Revision tracking records:
Segment Open

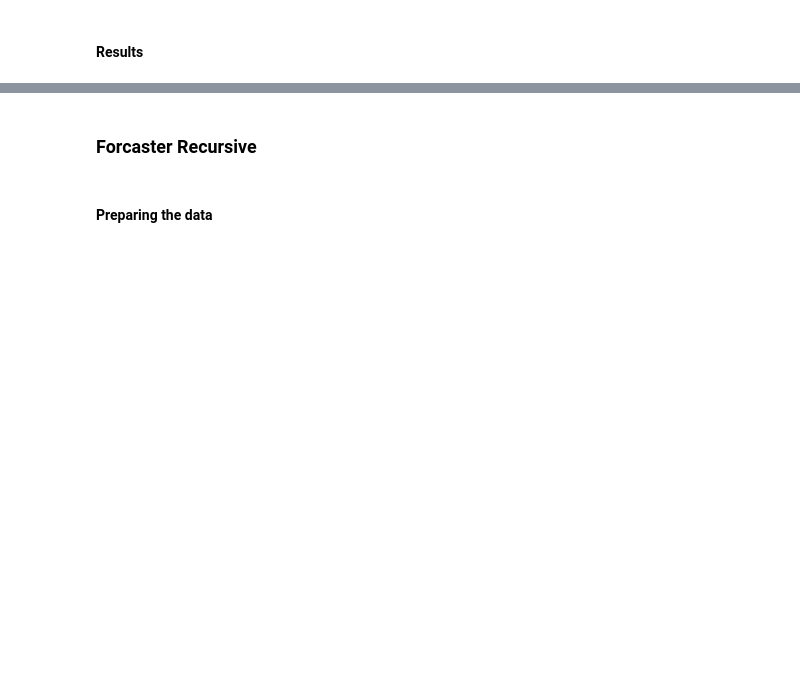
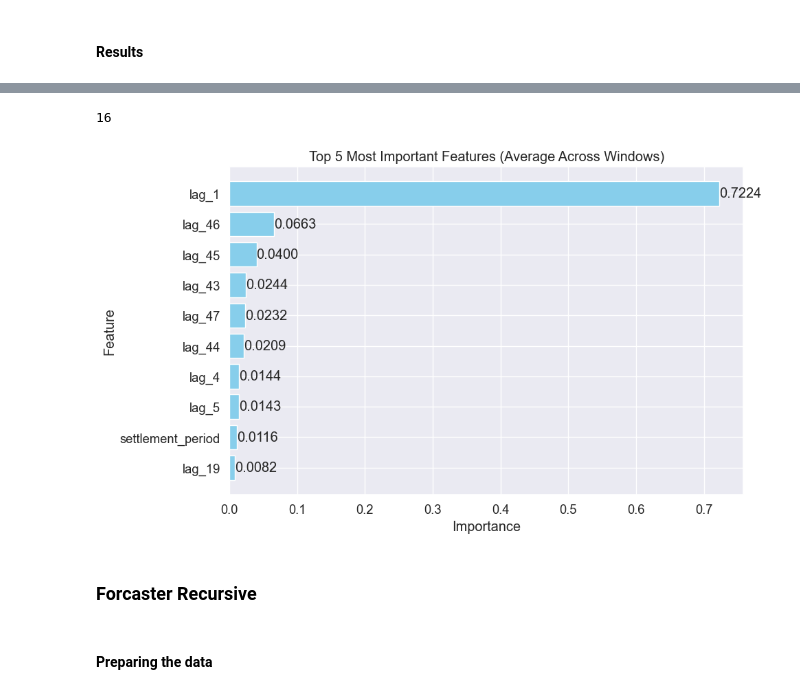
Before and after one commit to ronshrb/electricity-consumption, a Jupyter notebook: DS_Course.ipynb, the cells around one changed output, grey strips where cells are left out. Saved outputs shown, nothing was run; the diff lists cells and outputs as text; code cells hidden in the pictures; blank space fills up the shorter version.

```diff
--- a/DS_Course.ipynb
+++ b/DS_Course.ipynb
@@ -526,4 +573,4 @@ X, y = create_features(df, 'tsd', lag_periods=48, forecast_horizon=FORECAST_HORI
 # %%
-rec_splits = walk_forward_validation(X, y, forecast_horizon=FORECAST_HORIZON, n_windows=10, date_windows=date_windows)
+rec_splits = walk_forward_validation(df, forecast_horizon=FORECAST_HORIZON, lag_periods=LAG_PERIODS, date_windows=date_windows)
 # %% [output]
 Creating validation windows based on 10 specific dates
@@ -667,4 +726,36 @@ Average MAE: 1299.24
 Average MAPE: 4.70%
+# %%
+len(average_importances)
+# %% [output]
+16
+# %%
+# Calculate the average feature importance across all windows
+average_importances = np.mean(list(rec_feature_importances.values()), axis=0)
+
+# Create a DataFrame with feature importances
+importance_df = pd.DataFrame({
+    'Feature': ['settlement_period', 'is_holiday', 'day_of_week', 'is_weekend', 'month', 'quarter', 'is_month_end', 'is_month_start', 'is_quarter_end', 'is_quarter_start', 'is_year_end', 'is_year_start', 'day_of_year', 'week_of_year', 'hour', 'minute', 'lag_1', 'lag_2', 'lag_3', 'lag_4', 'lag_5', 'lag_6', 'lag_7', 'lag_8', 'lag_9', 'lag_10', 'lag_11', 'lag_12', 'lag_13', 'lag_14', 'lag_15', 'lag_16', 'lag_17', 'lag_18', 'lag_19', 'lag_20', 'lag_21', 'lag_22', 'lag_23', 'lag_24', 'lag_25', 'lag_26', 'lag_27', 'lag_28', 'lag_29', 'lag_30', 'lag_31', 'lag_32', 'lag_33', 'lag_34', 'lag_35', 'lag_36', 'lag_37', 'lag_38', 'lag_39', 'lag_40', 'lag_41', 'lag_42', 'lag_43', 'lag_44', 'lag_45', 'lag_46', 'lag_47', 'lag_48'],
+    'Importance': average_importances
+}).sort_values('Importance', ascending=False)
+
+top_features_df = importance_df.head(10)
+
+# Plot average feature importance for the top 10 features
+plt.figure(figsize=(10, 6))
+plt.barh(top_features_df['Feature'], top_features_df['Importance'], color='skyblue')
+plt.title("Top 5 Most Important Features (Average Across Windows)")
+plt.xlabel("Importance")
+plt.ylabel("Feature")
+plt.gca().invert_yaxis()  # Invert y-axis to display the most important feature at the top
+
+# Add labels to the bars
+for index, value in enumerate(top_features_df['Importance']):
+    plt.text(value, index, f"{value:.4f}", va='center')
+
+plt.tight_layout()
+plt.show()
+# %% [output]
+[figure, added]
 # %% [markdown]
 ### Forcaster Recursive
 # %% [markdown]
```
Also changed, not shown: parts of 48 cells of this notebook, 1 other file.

Segment Closed

Return each line among the entries that holds the word "index".

+for index, value in enumerate(top_features_df['Importance']):
+    plt.text(value, index, f"{value:.4f}", va='center')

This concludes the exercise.